the fixed point of Asa Zook/paul pietsch -- copyright 1996 by Paul Pietsch

chapter 4 Philosopher's Lust

Not long after he began high school, Asa observed: "I am rapidly acquiring pubic and axillary hair." As winter yielded to spring: "My trouser legs seem perpetually too short, shoes too tight, shirts insufficiently endowed with tail. Dark fuzz gives me a permanently dirty face." While planting the first pea crop, he discovered "I am taller than my father." And "Whereas I had once virtually ignored my penis, except as an efficient aiming appendage of the bladder, I now find myself very much aware of the organ: its length, girth, color, tumescence."
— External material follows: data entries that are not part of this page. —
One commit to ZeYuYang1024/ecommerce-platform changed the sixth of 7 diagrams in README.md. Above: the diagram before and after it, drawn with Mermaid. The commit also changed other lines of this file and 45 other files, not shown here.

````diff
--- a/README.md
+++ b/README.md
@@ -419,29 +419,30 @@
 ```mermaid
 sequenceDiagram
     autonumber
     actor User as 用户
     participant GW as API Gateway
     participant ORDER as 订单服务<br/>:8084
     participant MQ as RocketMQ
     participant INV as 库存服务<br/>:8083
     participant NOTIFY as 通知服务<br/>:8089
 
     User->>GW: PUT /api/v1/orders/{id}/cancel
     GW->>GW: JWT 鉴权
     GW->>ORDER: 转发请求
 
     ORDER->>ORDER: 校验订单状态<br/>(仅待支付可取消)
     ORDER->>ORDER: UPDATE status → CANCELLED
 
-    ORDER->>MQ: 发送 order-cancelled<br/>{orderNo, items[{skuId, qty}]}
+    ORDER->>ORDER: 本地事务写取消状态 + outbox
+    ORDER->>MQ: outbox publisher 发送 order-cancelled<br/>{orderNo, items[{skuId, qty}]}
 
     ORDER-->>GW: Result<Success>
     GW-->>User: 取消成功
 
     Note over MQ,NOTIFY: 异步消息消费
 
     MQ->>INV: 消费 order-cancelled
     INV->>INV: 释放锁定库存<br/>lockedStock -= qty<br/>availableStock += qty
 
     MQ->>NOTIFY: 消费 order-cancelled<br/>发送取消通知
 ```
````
And Miss Rouelle. "I have created a special altar for her on the right-hand edge of my visual imagination. Often, as I pursue other thoughts, I will pause, steal a kiss, win a smile, accept a sustaining word of affection.

"Her overt behavior has remained essentially constant. However, one afternoon she leaned over the circulation desk, brushed her knuckles along my jaw line and said, 'Asa Zook, it's time to borrow your father's razor.' It was the first time our surfaces have made contact since she led me by the hand to Plato. I shall never again be the same."

Climate and distances forced him to ride the school bus to high school. He observed in the Journal: "Many of my classmates are undergoing metamorphosis similar to mine." And, "Concomitantly, the badinage among my male contemporaries often assumes the form of libidinous anecdotes (doubtless lies), pudendal allegories (mostly preposterous) and licentious metaphors (ingeniously mixed).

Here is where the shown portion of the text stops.